12

Since not all the accruals under the contract had yet been paid by the government, such unpaid amounts were credited against the total payment due. The balance of $26,097.30 was paid by The Lodge & Shipley Company pursuant to a so-called supplemental agreement negotiated between the government and The Lodge & Shipley Company. As stated above, in effect The Lodge & Shipley Company has paid to the United States the sum of $80,147.23, which was the amount of the reduction in the contract price.

13

We point out that if an accrual basis taxpayer has properly accrued its income for a past year, then on the annual basis of accounting (see Burnet v. Sanford & Brooks Co., 282 U.S. 359, 51 S.Ct. 150, 75 L.Ed. 383 (1931); American Automobile Ass'n v. United States, 367 U.S. 687, at 702, 81 S.Ct. 1727, 6 L.Ed. 2d 1109 (1961)), it is purely a matter of grace whether the United States should allow a refund based upon what occurs in a later year. If there had been no merger here, and if Columbia had reported and paid excess profits taxes for the years 1951, 1952, and 1953, the amount which the Board of Contract Appeals decreed The Lodge & Shipley Company should pay the United States would have reduced the excess profits tax paid for those years correspondingly, and Columbia would have received a refund, pursuant to § 3806 of the Revenue Act of 1939.

14

Unfortunately for this taxpayer, that is not what happened in the present case. As an accrual basis taxpayer, The Lodge & Shipley Company deducted $80,147.23 from its reportable income for the year 1954. This deduction was disallowed by the Commissioner, and taxpayer was assessed an additional tax of $41,676.56.

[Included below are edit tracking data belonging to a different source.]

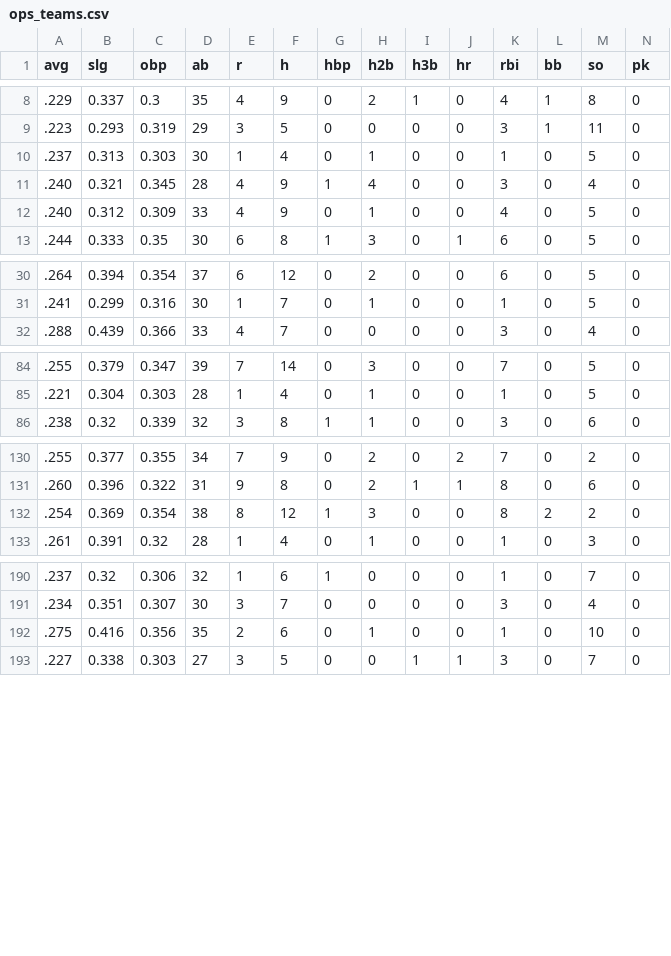
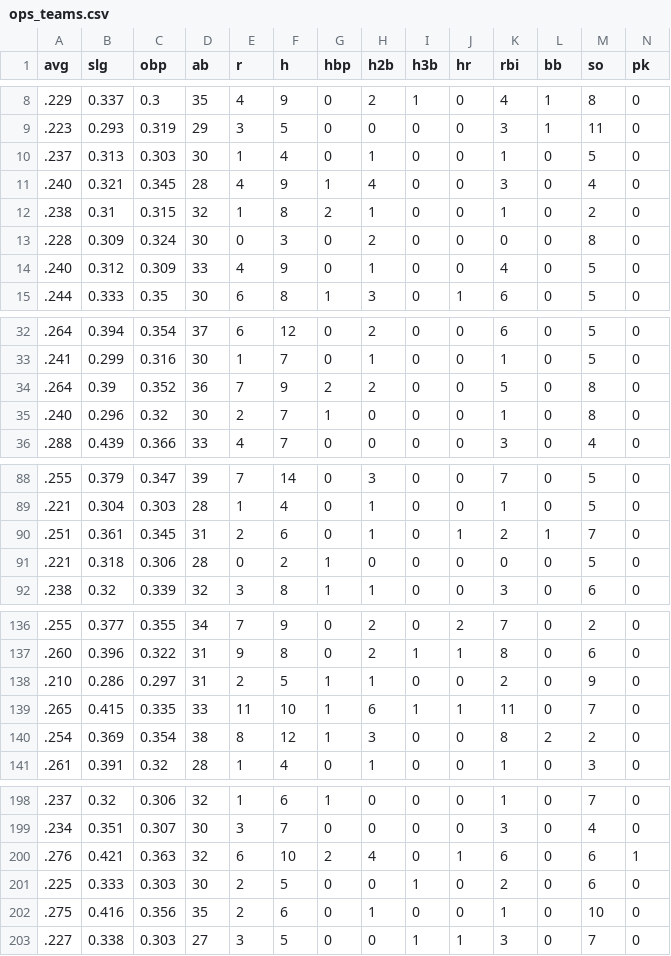
Before and after one commit to franciscojuarezn/lmp-batting-stats, a CSV file: ops_teams.csv, drawn as a sheet; only a part is shown, gaps mark what is left out; rows hold the shown columns only; the diff names each change by its address in the sheet, - before the commit and + after, or states it on an @@ line.

```diff
--- a/ops_teams.csv
+++ b/ops_teams.csv
+row 12: .238 | 0.31 | 0.315 | 32 | 1 | 8 | 2 | 1 | 0 | 0 | 1 | 0 | 2 | 0
+row 13: .228 | 0.309 | 0.324 | 30 | 0 | 3 | 0 | 2 | 0 | 0 | 0 | 0 | 8 | 0
+row 34: .264 | 0.39 | 0.352 | 36 | 7 | 9 | 2 | 2 | 0 | 0 | 5 | 0 | 8 | 0
+row 35: .240 | 0.296 | 0.32 | 30 | 2 | 7 | 1 | 0 | 0 | 0 | 1 | 0 | 8 | 0
+row 90: .251 | 0.361 | 0.345 | 31 | 2 | 6 | 0 | 1 | 0 | 1 | 2 | 1 | 7 | 0
+row 91: .221 | 0.318 | 0.306 | 28 | 0 | 2 | 1 | 0 | 0 | 0 | 0 | 0 | 5 | 0
+row 138: .210 | 0.286 | 0.297 | 31 | 2 | 5 | 1 | 1 | 0 | 0 | 2 | 0 | 9 | 0
+row 139: .265 | 0.415 | 0.335 | 33 | 11 | 10 | 1 | 6 | 1 | 1 | 11 | 0 | 7 | 0
+row 200: .276 | 0.421 | 0.363 | 32 | 6 | 10 | 2 | 4 | 0 | 1 | 6 | 0 | 6 | 1
+row 201: .225 | 0.333 | 0.303 | 30 | 2 | 5 | 0 | 0 | 1 | 0 | 2 | 0 | 6 | 0
```
Also changed, not shown: stats_data/df_advanced_stats_2024.csv, stats_data/df_standard_stats_2024.csv, 5 other files.
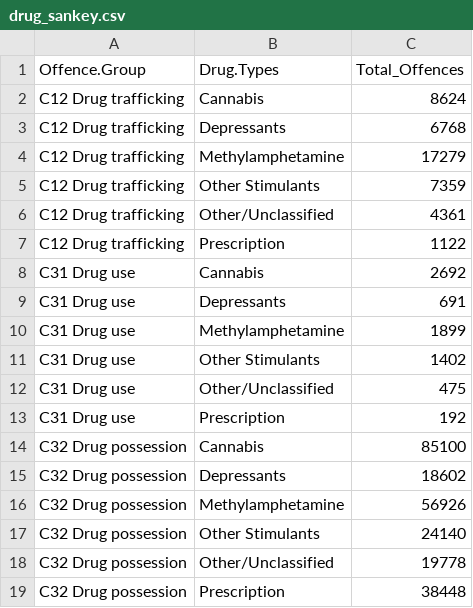
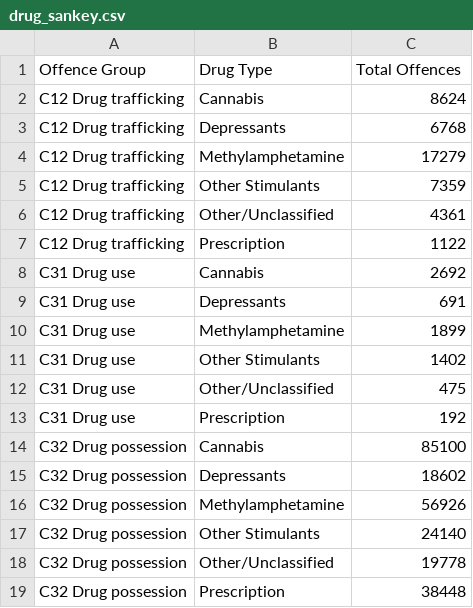
Before and after one commit to KrispinMartin/3179, a CSV file: data/drug_sankey.csv, drawn as a sheet; the diff names each change by its address in the sheet, - before the commit and + after, or states it on an @@ line.

Commit message:
data changes

```diff
--- a/data/drug_sankey.csv
+++ b/data/drug_sankey.csv
-A1: Offence.Group
+A1: Offence Group
-B1: Drug.Types
+B1: Drug Type
-C1: Total_Offences
+C1: Total Offences
```
Also changed, not shown: 3 other files.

15

It seems clear that under the applicable statute such action by the Commissioner was correct. The judgment in No. 14,430 must be reversed. Section 381 (c) (16) of the Internal Revenue Code of 1954 specifically conditions the right of refund to a transferee corporation to the situation where the transferor corporation would likewise have been entitled to it. But Columbia would not have been entitled to a deduction in 1954, or in any other year. Section 1481(d) of the Internal Revenue Code of 1954, 26 U.S.C.A. § 1481(d) deals with the mitigation of the tax effects of renegotiation of government contracts, and provides that, when a renegotiation relates to profits in taxable years subject to the 1939 Code, "the adjustments in respect of such renegotiation shall be made under section 3806 of such code." Section 3806 of the 1939 Code must be relied upon in the instant case to determine the tax effects of the renegotiation. This section would not have allowed Columbia to take a deduction; therefore, The Lodge & Shipley Company, the surviving corporation in the merger, is also not entitled to take a deduction. Under § 3806, the adjustment which is authorized is to be made, not by means of deduction in the year a refund is required, but rather by means of a retroactive computation of income, and a summary procedure is established whereby an offsetting tax is used to mitigate the effects of the renegotiation. To hold that Columbia could have taken a deduction in 1954 would be contrary to the specific prohibition in § 3806(a) (3).

16

Nor is the foregoing altered by the fact that the government negotiated the "Tripartite Agreement" with The Lodge & Shipley Company. The taxpayer is trying to transform the tax credit permitted by § 3806 into a deduction. Because Columbia sustained and reported net losses for the years 1951, 1952, and 1953, and paid no taxes on the contract accruals for those years, under the clear language of § 3806 it would not have been entitled to any tax credit upon the repayment of the excessive profits. Accordingly, The Lodge & Shipley Company, as the successor to Columbia, also is not entitled to any tax credit under that section, and the judgment in case No. 14,431 must be affirmed.

17

A judgment will be entered reversing the decision in No. 14,430 and remanding the case to the District Court for further proceedings not inconsistent with this opinion. A judgment will be entered affirming the decision of the District Court in No. 14,431.

Notes:

*

Judge MARTIN took no part in the decision of these cases